Horses are a handful, no doubt. You have to have a heart of gold and patience that never ends to train and tame a wild pony. But, for new ponies or horses that have been owned before, the tasks of health and bonding might come a little easier. Below you will find 3 methods for keeping your horses happy, healthy, and active.
Bond with Your Horse
Horses have a lot of the same qualities and needs as humans, dogs, cats—really, any domesticated animal. They require love, attention, and care, but it could take months before a horse bonds with a new owner. Especially if that particular horse has been owned before. Be strong and persistent in your methods, while maintaining a gentle daily interaction with your horse. Show your love with gentle pats and soft brushings, but also accept that your horse might need time to acclimate to your everyday routine.
Make Supplements & Healthy Food a Priority
Horses can grow into big animals with particular, picky needs. Plenty of grass, food, and water will keep your horse’s body in excellent condition, while regular supplements can help keep your charge strong and active. For instance, supplements, like Cetyl M for horses, provides a double dose of important calcium to strength bones and lubricate joints.
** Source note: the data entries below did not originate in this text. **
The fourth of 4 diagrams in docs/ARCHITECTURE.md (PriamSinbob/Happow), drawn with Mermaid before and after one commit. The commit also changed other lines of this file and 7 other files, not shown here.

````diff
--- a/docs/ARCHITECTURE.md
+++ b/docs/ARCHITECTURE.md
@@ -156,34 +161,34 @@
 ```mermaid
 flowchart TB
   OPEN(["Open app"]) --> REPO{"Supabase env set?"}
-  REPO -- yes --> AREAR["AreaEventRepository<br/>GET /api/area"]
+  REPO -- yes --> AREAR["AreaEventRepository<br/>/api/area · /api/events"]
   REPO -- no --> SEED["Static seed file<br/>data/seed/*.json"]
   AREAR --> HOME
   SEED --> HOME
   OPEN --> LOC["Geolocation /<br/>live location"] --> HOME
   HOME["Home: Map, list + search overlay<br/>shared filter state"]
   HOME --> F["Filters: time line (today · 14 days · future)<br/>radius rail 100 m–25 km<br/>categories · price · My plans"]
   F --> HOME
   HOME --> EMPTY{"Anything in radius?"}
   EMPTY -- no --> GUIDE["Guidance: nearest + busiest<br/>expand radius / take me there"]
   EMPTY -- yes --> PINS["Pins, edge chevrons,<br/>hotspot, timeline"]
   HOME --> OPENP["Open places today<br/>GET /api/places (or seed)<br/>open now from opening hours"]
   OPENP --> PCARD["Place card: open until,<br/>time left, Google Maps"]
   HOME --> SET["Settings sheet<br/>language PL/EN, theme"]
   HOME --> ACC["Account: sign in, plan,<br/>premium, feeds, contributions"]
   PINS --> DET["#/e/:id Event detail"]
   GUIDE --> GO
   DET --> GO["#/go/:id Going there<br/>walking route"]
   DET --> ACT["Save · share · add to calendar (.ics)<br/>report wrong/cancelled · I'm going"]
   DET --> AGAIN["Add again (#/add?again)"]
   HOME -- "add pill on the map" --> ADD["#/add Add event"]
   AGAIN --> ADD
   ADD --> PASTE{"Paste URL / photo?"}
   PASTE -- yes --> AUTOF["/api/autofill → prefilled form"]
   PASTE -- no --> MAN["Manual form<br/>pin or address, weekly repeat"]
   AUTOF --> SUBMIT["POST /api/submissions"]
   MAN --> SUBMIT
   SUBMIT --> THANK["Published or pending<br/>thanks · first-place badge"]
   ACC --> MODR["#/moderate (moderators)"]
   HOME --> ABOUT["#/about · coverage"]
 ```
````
When in doubt, ask your vet for recommendations on how to keep your horse healthy and happy.
Train Your Horse
There are some people that labor under the misconception that horses don’t need to be trained. However, if you are going to keep horses as pets, you need to train them with a saddle, as well as teach them how to behave around other people, children, and animals. You can use sugar cubes and fruit slices as occasional treats to train your horse. But really work on getting them use to your riding equipment and daily routine. It might take a few months, and a lot of patience, but be persistent and gentle to see results.
While each horse is different and unique in their behaviors and needs, the aforementioned guidelines are basics. The important thing to remember is that a happy, healthy horse will show it in their stride, attitude, and mood. If your horse is acting ornery or upset, there could be something wrong. Be sure to check with your vet often to keep your horse in tiptop condition.